Georgia Jet - self watering bucketsI made self watering buckets for my plants this year. I decided to throw my sweet potatoes in the buckets . Never had grown potatoes in the five gallon buckets. One plant per bucket. When I harvested the roots were bound up, but the plants did great in the lush soil . 15-20 foot vines sprouted. To harvest I just tipped the buckets over and 3 or four tubers fell out in the soil. The sweets were right next to my zucchini plants. Those were the only zucchinis that survived the onslaught of borers. Apparently the borers couldn't smell the zucchinis because the odor of the sweet potatoes disguised them. I plan to buy more georgia jets because the bugs ignored them. You can eat the leaves of sweet potatoes too.

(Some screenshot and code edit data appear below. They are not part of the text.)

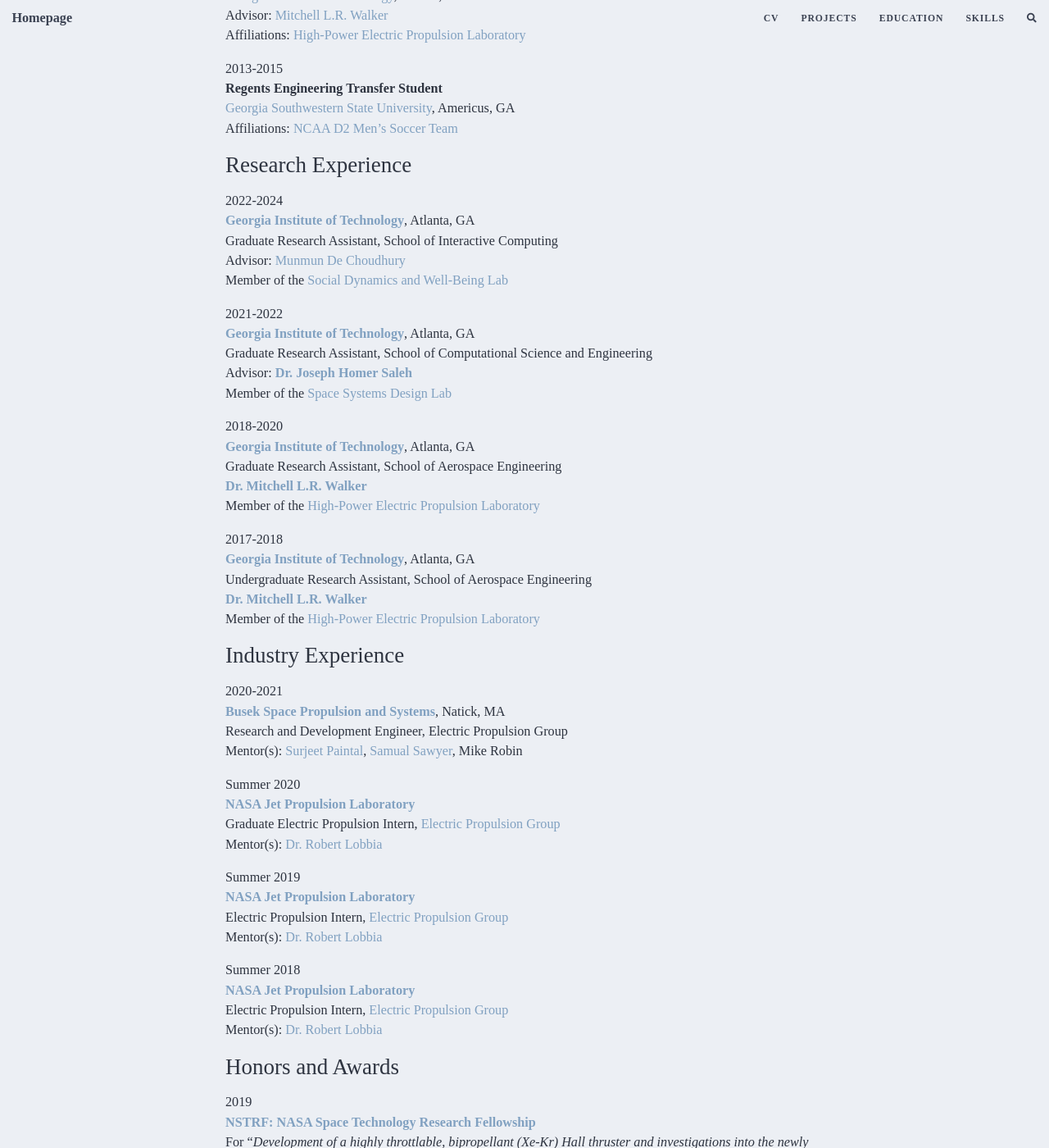
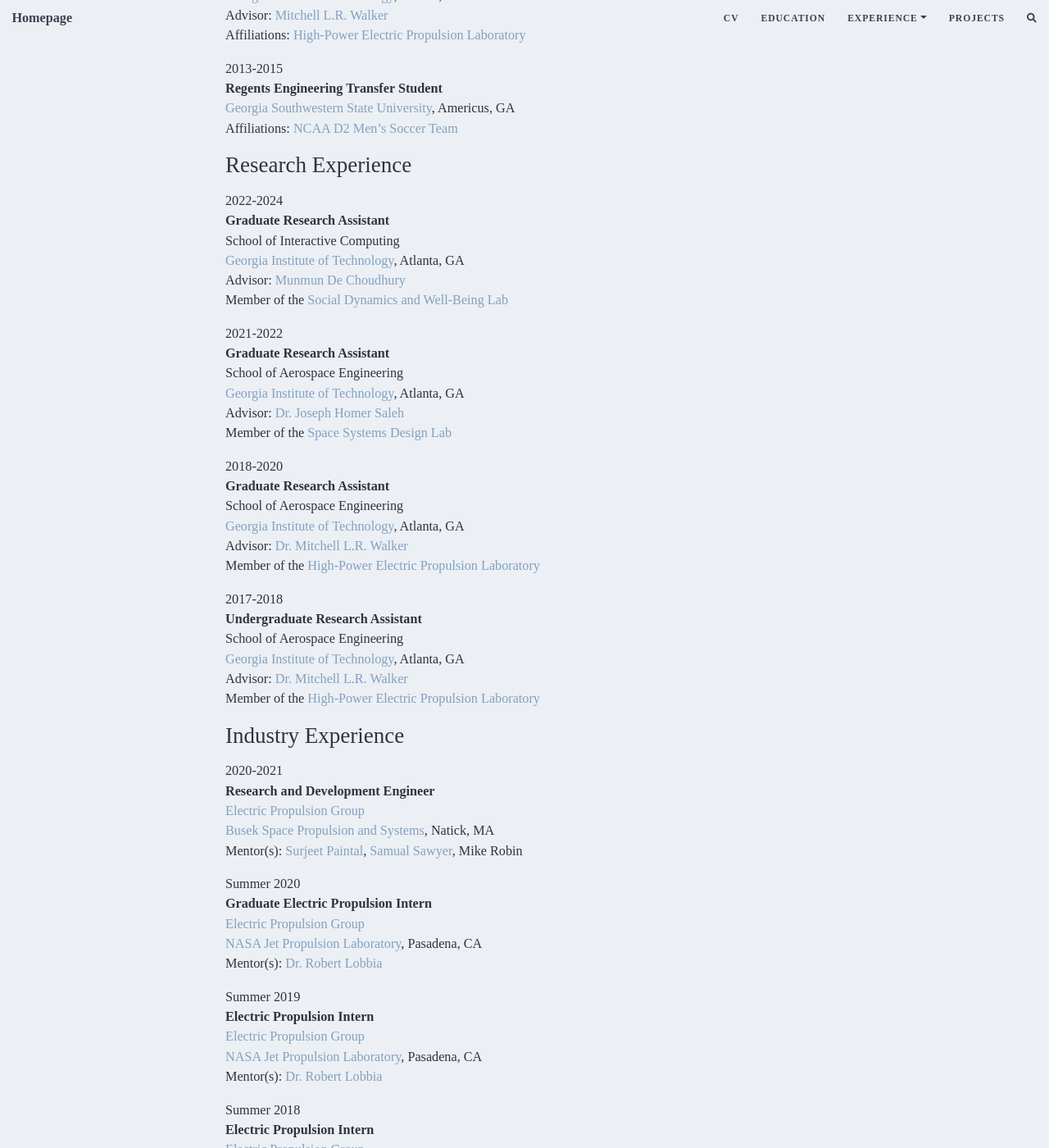
Before and after one commit to dbgomez94/dbgomez94.github.io, a Jekyll site: the page built from pages/cv.md, in a window 1280 px wide and 1400 px high, scrolled down 675 px. Shown: the whole window at 82% size. Built offline with Jekyll 4.4.1, drawn with Linux system fonts in a browser that asks for light colours; nearby versions of some CDN libraries; comment, search, counter and statistics services are not loaded; some of the changed text lies outside the part shown.

Commit message:
updating homepage

```diff
--- a/_config.yml
+++ b/_config.yml
@@ -21,9 +21,11 @@
 
 navbar-links:
   CV: "/pages/cv"
+  Education: "/pages/education"
+  Experience:
+    - Research: "/pages/research"
+    - Industry: "/pages/industry"
   Projects: "/pages/projects"
-  Education: "/pages/education"
-  Skills: "/pages/skills"
 
 
 ################
--- a/pages/cv.md
+++ b/pages/cv.md
@@ -32,48 +32,56 @@
 
 ## Research Experience
 2022-2024 \
-[**Georgia Institute of Technology**](https://www.gatech.edu/), Atlanta, GA \
-Graduate Research Assistant, School of Interactive Computing \
+**Graduate Research Assistant** \
+School of Interactive Computing \
+[Georgia Institute of Technology](https://www.gatech.edu/), Atlanta, GA \
 Advisor: [Munmun De Choudhury](http://www.munmund.net/index.html) \
 Member of the [Social Dynamics and Well-Being Lab](https://socweb.cc.gatech.edu/)
 
 2021-2022 \
-[**Georgia Institute of Technology**](https://www.gatech.edu/), Atlanta, GA \
-Graduate Research Assistant, School of Computational Science and Engineering \
-Advisor: [**Dr. Joseph Homer Saleh**](https://www.linkedin.com/in/joseph-homer-saleh-8b8773119/) \
+**Graduate Research Assistant** \
+School of Aerospace Engineering \
+[Georgia Institute of Technology](https://www.gatech.edu/), Atlanta, GA \
+Advisor: [Dr. Joseph Homer Saleh](https://www.linkedin.com/in/joseph-homer-saleh-8b8773119/) \
 Member of the [Space Systems Design Lab](https://ssdl.gatech.edu/)
 
 2018-2020 \
-[**Georgia Institute of Technology**](https://www.gatech.edu/), Atlanta, GA \
-Graduate Research Assistant, School of Aerospace Engineering \
-[**Dr. Mitchell L.R. Walker**](https://mwalker.gatech.edu/) \
+**Graduate Research Assistant** \
+School of Aerospace Engineering \
+[Georgia Institute of Technology](https://www.gatech.edu/), Atlanta, GA \
+Advisor: [Dr. Mitchell L.R. Walker](https://mwalker.gatech.edu/) \
 Member of the [High-Power Electric Propulsion Laboratory](https://hpepl.ae.gatech.edu/)
 
 2017-2018 \
-[**Georgia Institute of Technology**](https://www.gatech.edu/), Atlanta, GA \
-Undergraduate Research Assistant, School of Aerospace Engineering \
-[**Dr. Mitchell L.R. Walker**](https://mwalker.gatech.edu/) \
+**Undergraduate Research Assistant** \
+School of Aerospace Engineering \
+[Georgia Institute of Technology](https://www.gatech.edu/), Atlanta, GA \
+Advisor: [Dr. Mitchell L.R. Walker](https://mwalker.gatech.edu/) \
 Member of the [High-Power Electric Propulsion Laboratory](https://hpepl.ae.gatech.edu/)
 
 ## Industry Experience
 2020-2021 \
-[**Busek Space Propulsion and Systems**](https://www.busek.com/), Natick, MA \
-Research and Development Engineer, Electric Propulsion Group \
+**Research and Development Engineer** \
+[Electric Propulsion Group](https://www.busek.com/) \
+[Busek Space Propulsion and Systems](https://www.busek.com/), Natick, MA \
 Mentor(s): [Surjeet Paintal](https://www.linkedin.com/in/surjeet-paintal-5bba6a/), [Samual Sawyer](https://www.linkedin.com/in/samuel-sawyer-b8ab69a4/), Mike Robin
 
 Summer 2020 \
-[**NASA Jet Propulsion Laboratory**](https://www.jpl.nasa.gov/) \
-Graduate Electric Propulsion Intern, [Electric Propulsion Group](https://www.jpl.nasa.gov/go/epl) \
+**Graduate Electric Propulsion Intern** \
+[Electric Propulsion Group](https://www.jpl.nasa.gov/go/epl) \
+[NASA Jet Propulsion Laboratory](https://www.jpl.nasa.gov/), Pasadena, CA \
 Mentor(s): [Dr. Robert Lobbia](https://www.linkedin.com/in/lobbia/)
 
 Summer 2019 \
-[**NASA Jet Propulsion Laboratory**](https://www.jpl.nasa.gov/) \
-Electric Propulsion Intern, [Electric Propulsion Group](https://www.jpl.nasa.gov/go/epl) \
+**Electric Propulsion Intern** \
+[Electric Propulsion Group](https://www.jpl.nasa.gov/go/epl) \
+[NASA Jet Propulsion Laboratory](https://www.jpl.nasa.gov/), Pasadena, CA \
 Mentor(s): [Dr. Robert Lobbia](https://www.linkedin.com/in/lobbia/)
 
 Summer 2018 \
-[**NASA Jet Propulsion Laboratory**](https://www.jpl.nasa.gov/) \
-Electric Propulsion Intern, [Electric Propulsion Group](https://www.jpl.nasa.gov/go/epl) \
+**Electric Propulsion Intern** \
+[Electric Propulsion Group](https://www.jpl.nasa.gov/go/epl) \
+[NASA Jet Propulsion Laboratory](https://www.jpl.nasa.gov/), Pasadena, CA \
 Mentor(s): [Dr. Robert Lobbia](https://www.linkedin.com/in/lobbia/)
 
 ## Honors and Awards
@@ -96,7 +104,7 @@
 [Zhaoyi Xu](https://www.linkedin.com/in/zhaoyi-xu-89789a110/),
 [Joseph Saleh](https://www.linkedin.com/in/joseph-homer-saleh-8b8773119/)
 \
-[Project](projects/go-proxy.md) |
+[Project](pages/projects/2022-07-26-go-proxy.md) |
 [Code](https://github.com/dbgomez94/gun-ownership-proxy) |
 [DOI](https://www.cell.com/patterns/fulltext/S2666-3899(20)30202-6) |
 [PDF](pdfs/go-proxy.pdf)
```
Also changed, not shown: other parts of pages/cv.md (+1 -1 lines), pages/education.md (added, +31 -0 lines), pages/industry.md (added, +31 -0 lines), pages/origin.md (deleted, +0 -6 lines), pages/projects.md (+3 -4 lines), pages/research.md (+24 -13 lines), pages/skills.md (+1 -0 lines), pages/work.md (deleted, +0 -23 lines).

Date published: 2016-04-10
Rated 5 out of
Giant JetsFirst try at these this year and very happy with the outcome. I grew them in Smart Pots so had to keep steering and layering the ever-growing vines! The vines are very attractive so am going into the garden proper with these next year. Production was great - and check out the monster in the background: its' 5 lbs! These are just-picked so more pink than orange, but the curing is having the desired effect. Can hardly wait to try them!
Date published: 2015-10-25
Rated 5 out of
Georgia Jet Sweet PotatoEven though you don't ship sweet potatoes to Alaska, I found a way to get them up here. I planted in my greenhouse and they flourished! I planted on May 16th and harvested on Sept 5th. These are the most delicious sweet potatoes I have ever eaten! Can't wait to plant more next year. I have a lot of interest from my fellow gardners. Thank you!
Date published: 2015-09-06
Rated 5 out of
Georgia Jet sweet patatoesAccording to all research for Washington State, sweet potatoes wouldn't produce in Washington State. I dug down around one of my plants this morning, surprise a sweet potato 2" across!! This is in Skagit County Washington. So don't believe everything you read.
Date published: 2014-10-05
Rated 5 out of
Beautiful colorThese potatoes have the most beautiful color and rich taste. They just like the picture when we dug them up and we got probably 4 or 5 large potatoes from each plant. They make the best baked sweet potatoes and baked potato chips. Simply slice them, toss in olive oil and rosemary and bake the slices in the oven!
Date published: 2014-09-05
Rated 5 out of
Fantastic Sweet PoatoMy grandson loves sweet potatoes. When we were planning our garden last Spring he made a point that I had to plant sweet potatoes. Needless to say I was rather skeptical of growing sweet potatoes in New England. So I planted 12-bareroots of Georgia Jet potatoes from Burpees and our first results at growing them was amazing. The vines choked out all the weeds so there was little weeding. When it came time to dig with my Grandson, I prayed for something to be underground and were we pleasantly surprised. My first turn of the soil yielded about 8-10 magnificent potatoes. The rest of the plants were not disappointing. Out of our 12-bareroots we yield about 75 lbs. of great tasting sweet potatoes! Grandma who is not a big fan of sweet potatoes said," they were the best tasting sweet potatoes she had ever eaten! I'll be back for double the bareroots this coming summer! Thanks, Burpees you made one Grandfather the hero of the day!!!
Date published: 2011-12-02
Rated 5 out of
WOWWe planted 24 plants and have experienced incredible (read unbelievable) yields in north central Connecticut. Planted in raised beds, covered in black paper, mulched contiuously between the beds (grass clippings) until the vines covered the ground. Planted last week of May, harvested mid September. Will harvest some next year two to three weeks earlier to avoid cracking and get smaller potatoes.